10 Signs That IBS Could be IBD, Part 1
I am not writing this to frighten anyone. Just to be clear, if you have been diagnosed with IBS, it does not mean you will later get an inflammatory bowel disease like Crohn’s disease or ulcerative colitis. However, because I have been diagnosed with both IBS and Crohn’s, I would like to make those with IBS aware of symptoms that are indicative of IBD.
Too often, I have met people on social media who have said their general practitioner or gastroenterologist misdiagnosed them with IBS when really it was something more the entire time. This makes me incredibly sad, so I’d like to equip others with information from my personal experience so that you can empower yourself to either ask for more tests or get a second opinion.
In my journey towards a Crohn’s diagnosis, I will say that the beginning symptoms were very much in line with IBS. I had lots of diarrhea, cramping, fatigue, nausea, and just overall major issues with urgency. I was constantly pooping. I dealt with IBS symptoms for about a month or so in my personal story, and it quickly turned into more. These are the symptoms to focus on that are indicative of IBD:
1. Blood in stool
IBS does not cause physical damage to the intestines; it is a functional syndrome, hence the name: irritable bowel syndrome. On the flip side, inflammatory bowel disease causes major physical damage to the digestive system bringing blood into the picture.
If you have dark black stool that looks like coffee grounds, that means you are bleeding somewhere in your digestive tract. If you have fresh blood or bright red blood, it means the blood is coming from somewhere towards the end of the colon or rectum. It is also possible to bleed bright red blood if you have external or internal hemorrhoids, which come directly from straining and doesn’t mean you have IBD.
Overall, if you see any signs of blood, it is imperative to let your doctor know. You need to be checked and rule out IBD.
2. Excess mucous in stool
Mucous means inflammation. If you constantly are having bowel movements with mucous, this is indicative of IBD. Be adamant to your doctor for testing, and don’t let up until you get answers.
3. Fever with flare-ups
Fever comes with IBD flare-ups due to the major inflammation happening in the digestive tract. Again, fever can also come from a million other things, but if you see a fever pattern with flares, please let your doctor know and ask to do tests for IBD.
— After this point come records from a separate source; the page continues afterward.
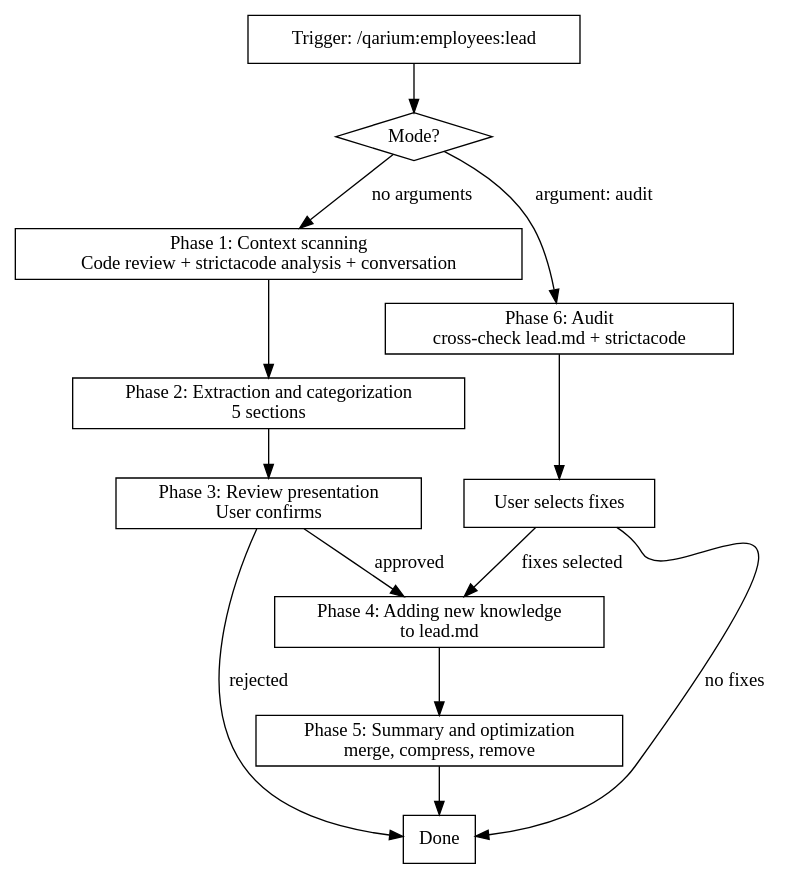
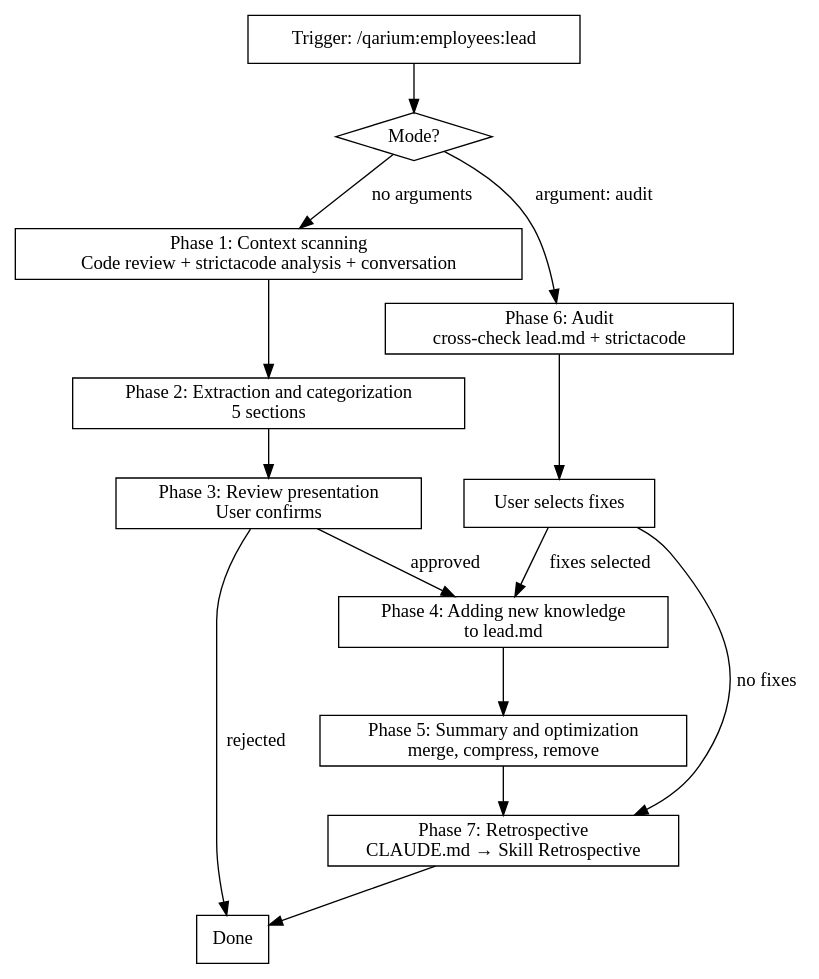
The diagram in skills/employees-lead-feature/SKILL.md (qarium/ai-python), drawn with Graphviz before and after one commit. The commit also changed other lines of this file and 8 other files, not shown here.

````diff
--- a/skills/employees-lead-feature/SKILL.md
+++ b/skills/employees-lead-feature/SKILL.md
@@ -30,28 +30,30 @@
 ```dot
 digraph flow {
     rankdir=TB;
     mode [label="Mode?" shape=diamond];
     start [label="Trigger: /qarium:employees:lead" shape=box];
     scan [label="Phase 1: Context scanning\nCode review + strictacode analysis + conversation" shape=box];
     extract [label="Phase 2: Extraction and categorization\n5 sections" shape=box];
     present [label="Phase 3: Review presentation\nUser confirms" shape=box];
     add [label="Phase 4: Adding new knowledge\nto lead.md" shape=box];
     summarize [label="Phase 5: Summary and optimization\nmerge, compress, remove" shape=box];
     audit [label="Phase 6: Audit\ncross-check lead.md + strictacode" shape=box];
     audit_fix [label="User selects fixes" shape=box];
+    retro [label="Phase 7: Retrospective\nCLAUDE.md → Skill Retrospective" shape=box];
     done [label="Done" shape=box];
 
     start -> mode;
     mode -> scan [label="no arguments"];
     mode -> audit [label="argument: audit"];
     scan -> extract;
     extract -> present;
     present -> add [label="approved"];
     present -> done [label="rejected"];
     add -> summarize;
-    summarize -> done;
+    summarize -> retro;
     audit -> audit_fix;
     audit_fix -> add [label="fixes selected"];
-    audit_fix -> done [label="no fixes"];
+    audit_fix -> retro [label="no fixes"];
+    retro -> done;
 }
 ```
````
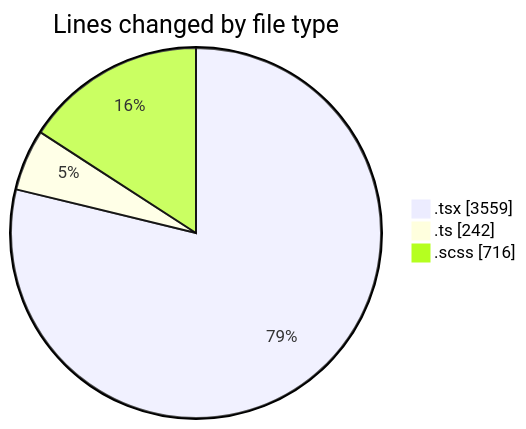
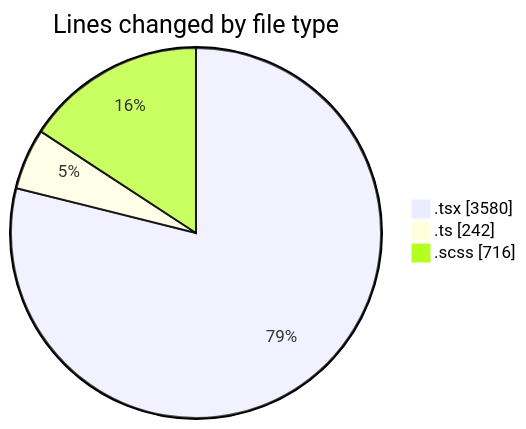
Before and after one commit to momahboobian/code-tracking: the first of 2 diagrams in 2025-09-15/cda/README.md, drawn with Mermaid. The commit also changed other lines of this file and 1 other file, not shown here.

````diff
--- a/2025-09-15/cda/README.md
+++ b/2025-09-15/cda/README.md
@@ -25,7 +25,7 @@
 ```mermaid
 pie showData
 title Lines changed by file type
-".tsx" : 3559
+".tsx" : 3580
 ".ts" : 242
 ".scss" : 716
 ```
````
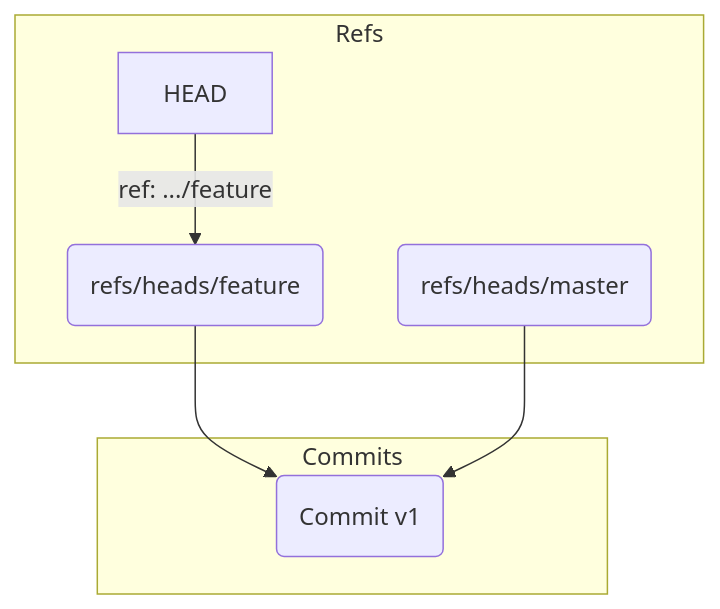
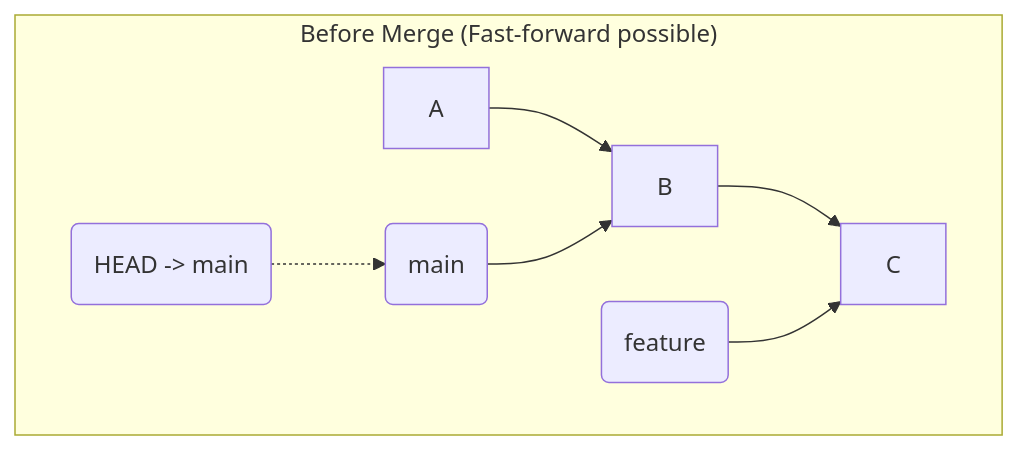
One commit to engineers-hub-ltd-in-house-project/git-deep-understanding changed the first of 2 diagrams in manuscript/part3/chapter15.md. Above: the diagram before and after it, drawn with Mermaid. The commit also changed other lines of this file and 36 other files, not shown here.

````diff
--- a/manuscript/part3/chapter15.md
+++ b/manuscript/part3/chapter15.md
@@ -34,12 +20,9 @@
 ```mermaid
 graph TD
-    subgraph Commits
-        C1("Commit v1")
+    subgraph "Before Merge (Fast-forward possible)"
+        A --> B --> C
+        Main("main") --> B
+        Feature("feature") --> C
+        HEAD("HEAD -> main") -.-> Main
     end
-    subgraph Refs
-        HEAD -- "ref: .../feature" --> Feature("refs/heads/feature")
-        Master("refs/heads/master")
-    end
-    Feature --> C1
-    Master --> C1
 ```
````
4. Mouth sores
Unfortunately, IBD affects different areas of the body other than just the digestive system. Mouth sores are a common symptom. If you get sores on your gums or tongue, this could be a sign that not only are you flaring, but it could be an IBD flare.
5. Irregular periods
IBD affects your periods. Let your doctor know if your period stops altogether or becomes increasingly worse with increased menstrual cramping and bleeding. I went about 6 months straight without a period due to being in a bad IBD flare, and this I learned is very common.
For symptoms 6-10, stay tuned for part 2 of this article.
Do you have a good understanding of what triggers your flares?